The Weird Sisters
by Eleanor Brown
A New York Times bestseller, called "an endearing story about sisterly affection and the possibilities of redemption," by the Washington Post. The Weird Sisters is a quirky, perky, lively story of three sisters who love each other—but absolutely cannot get along.
Three sisters have returned to their childhood home, ostensibly to help Mom through her treatments; but each perhaps for reasons of her own. In this unusual household, books are a passion (there is no problem a library card can't solve) and TV is something other people watch. Their father, a professor of Shakespeare who speaks almost exclusively in verse, named the sisters after Shakespearian heroines. It's a lot to live up to. How can the shy homebody eldest sister, the fast-living middle child, and the bohemian youngest sibling find common ground?

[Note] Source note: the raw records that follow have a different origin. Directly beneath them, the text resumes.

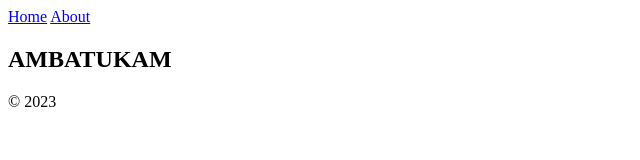
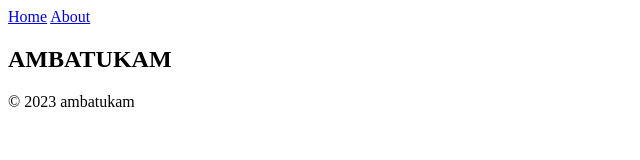
Before and after one commit to AKAlRafi/contoh-repo-3, a plain HTML site: page kjuh.html in a window 1280 px wide. Shown: the full height of the page, 0-640 px from the left. Drawn offline with Linux system fonts and the light colour scheme.

Commit message:
ambasing 4

```diff
--- a/kjuh.html
+++ b/kjuh.html
@@ -17,6 +17,7 @@
     </section>
     <footer>
         <span>&copy; 2023</span>
+        <span>ambatukam</span>
     </footer>
 </body>
 </html>
```
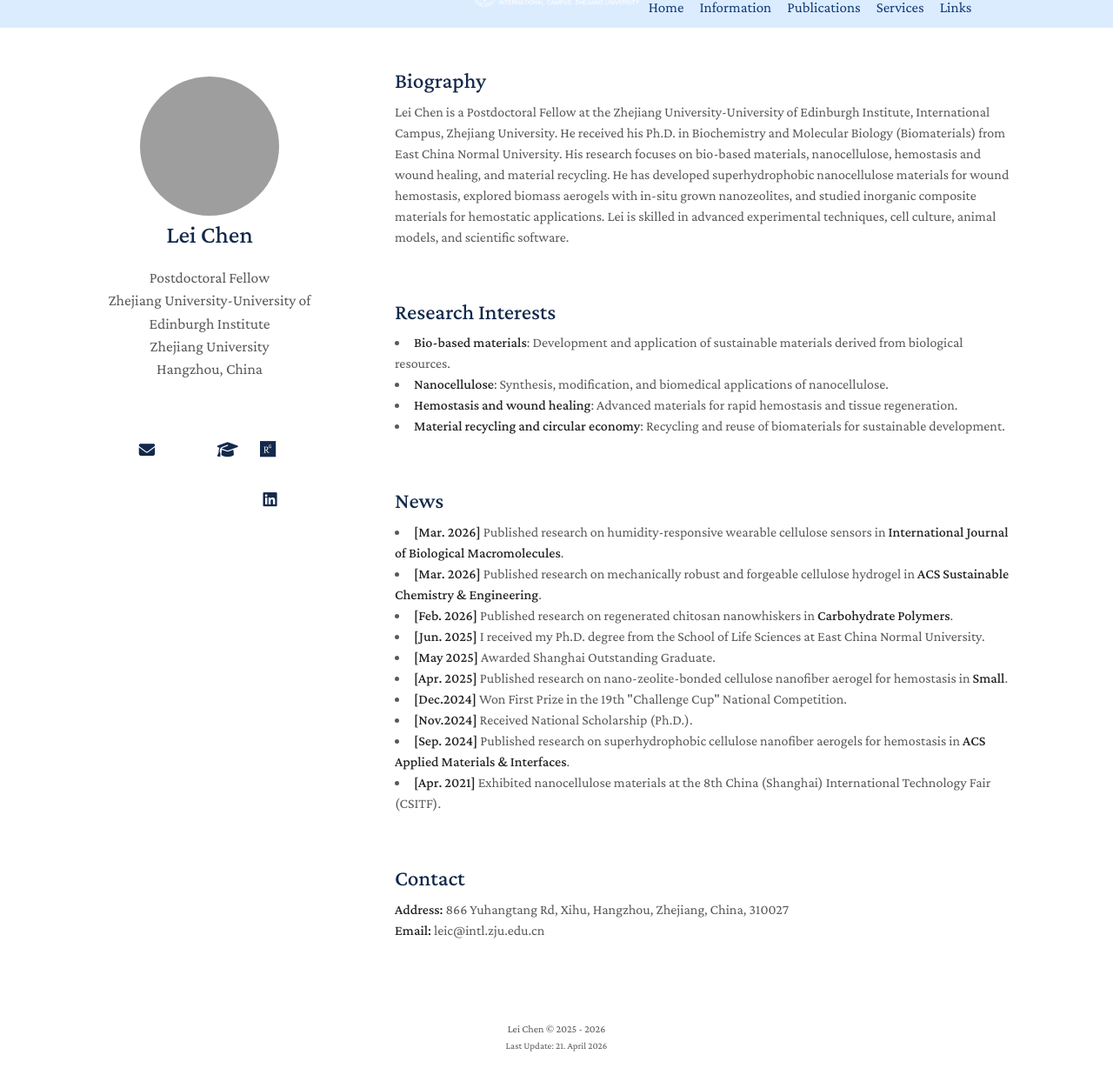
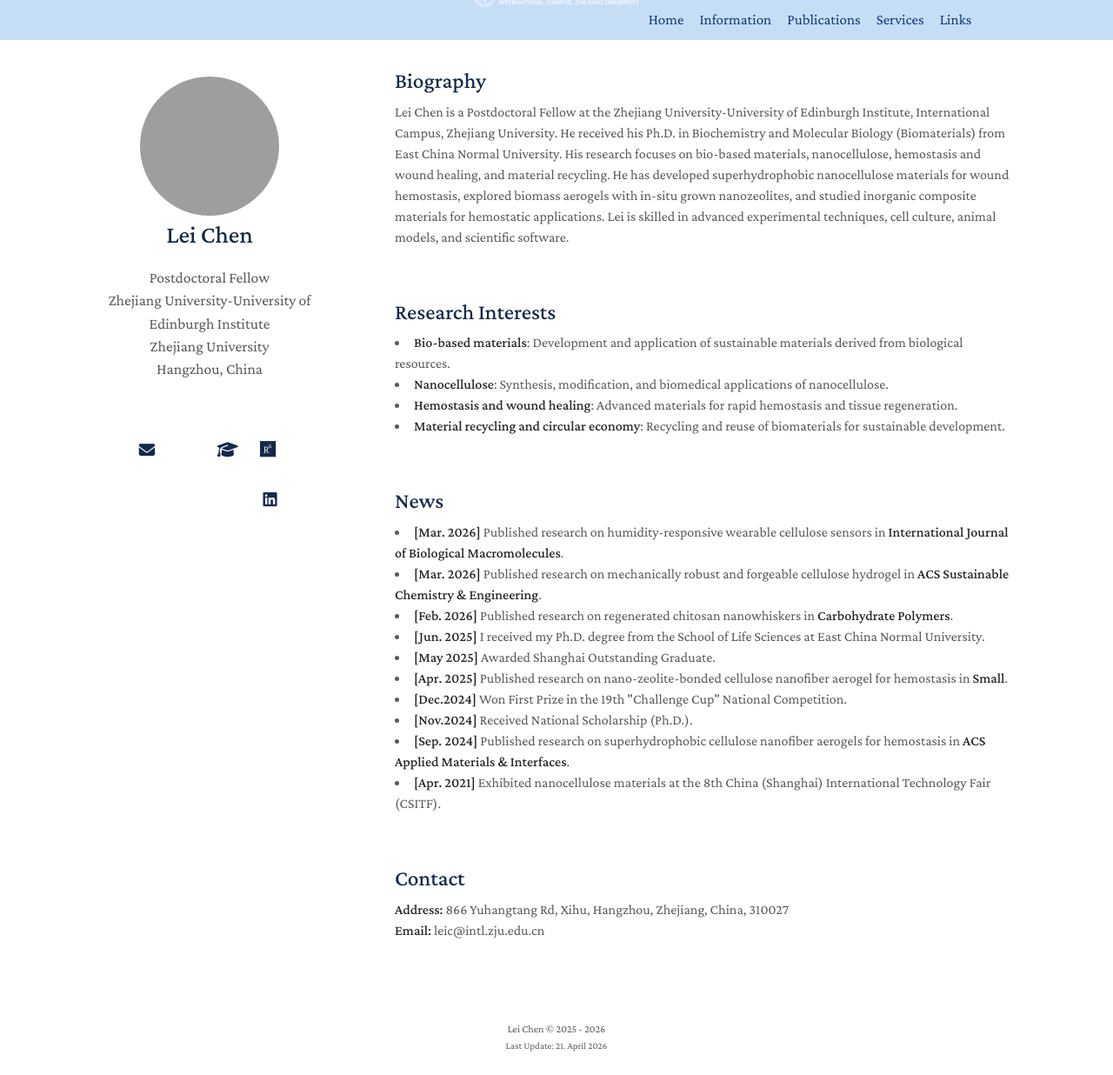
Before and after one commit to alexchanCL/alexchancl.github.io, a Jekyll site: the page built from index.md, in a window 1280 px wide and 1236 px high. Shown: the whole window at 87% size. Built offline with Jekyll 4.4.1, drawn with Linux system fonts in a browser that asks for light colours; a style sheet for code colours, icons or effects is not loaded; grey boxes are pictures that could not be loaded.

Commit message:
Update nav.css

```diff
--- a/assets/css/nav.css
+++ b/assets/css/nav.css
@@ -1,11 +1,18 @@
 /* Top navigation */
 .topnav {
-  background-color: #dcecff; /* ZJU light blue */
+  background-color: #c6ddf6; /* deeper ZJU light blue */
     overflow: hidden;
 	  position:fixed;
 	  z-index:999;
     width:100%;
   }
+
+.topnav > a:first-child {
+    position: absolute;
+    left: 50%;
+    top: 0;
+    transform: translateX(-50%);
+}
 
 
   .topnav #myLinks {
@@ -19,8 +26,8 @@
   .topnav img {
     margin-bottom:-16.5pt;
     margin-top:-12.5pt;
-    margin-left:50% !important;
-    transform: translateX(-50%) !important;
+    margin-left:0 !important;
+    transform: none !important;
     display: block;
   }
 
@@ -36,7 +43,7 @@
 
   /* Change the color of links on hover */
   .topnav a.normal:hover {
-    background-color: #c7ddff;
+    background-color: #adc9eb;
     color: #0b2f5a;
   }
 
```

"A family drama, gracefully costumed in academic garb and lit with warm comedy, 'tis a consummation devoutly to be wished...if you know a Stratfordian who's always quoting the Bard, get thee to a bookstore...Brown is such a clever writer, and she's written such an endearing story about sisterly affection and the possibilities of redemption, that it's easy to recommend The Weird Sisters." — The Washington Post
"You don't have to have a sister or be a fan of the Bard to love Brown's bright, literate debut, but it wouldn't hurt. [The three sisters] ...end up under one roof again ... to help their breast cancer–stricken mom. The real reasons they've trudged home, however, are far less straightforward: vagabond and youngest sib Cordy is pregnant with nowhere to go; man-eater Bean ran into big trouble in New York for embezzlement, and eldest sister Rose can't venture beyond the "mental circle with Barnwell at the center of it." For these pains-in-the-soul, the sisters have to learn to trust love—of themselves, of each other—to find their way home again. The supporting cast—removed, erudite dad; ailing mom; a crew of locals; Rose's long-suffering fiancé—is a punchy delight, but the stage clearly belongs to the sisters; Macbeth's witches would be proud of the toil and trouble they stir up." — Publishers Weekly
"Quirky and perky, Brown's narrative uses light comedy to balance the serious life issues...All's well that ends well." — Kirkus Reviews
"delightful" — People Magazine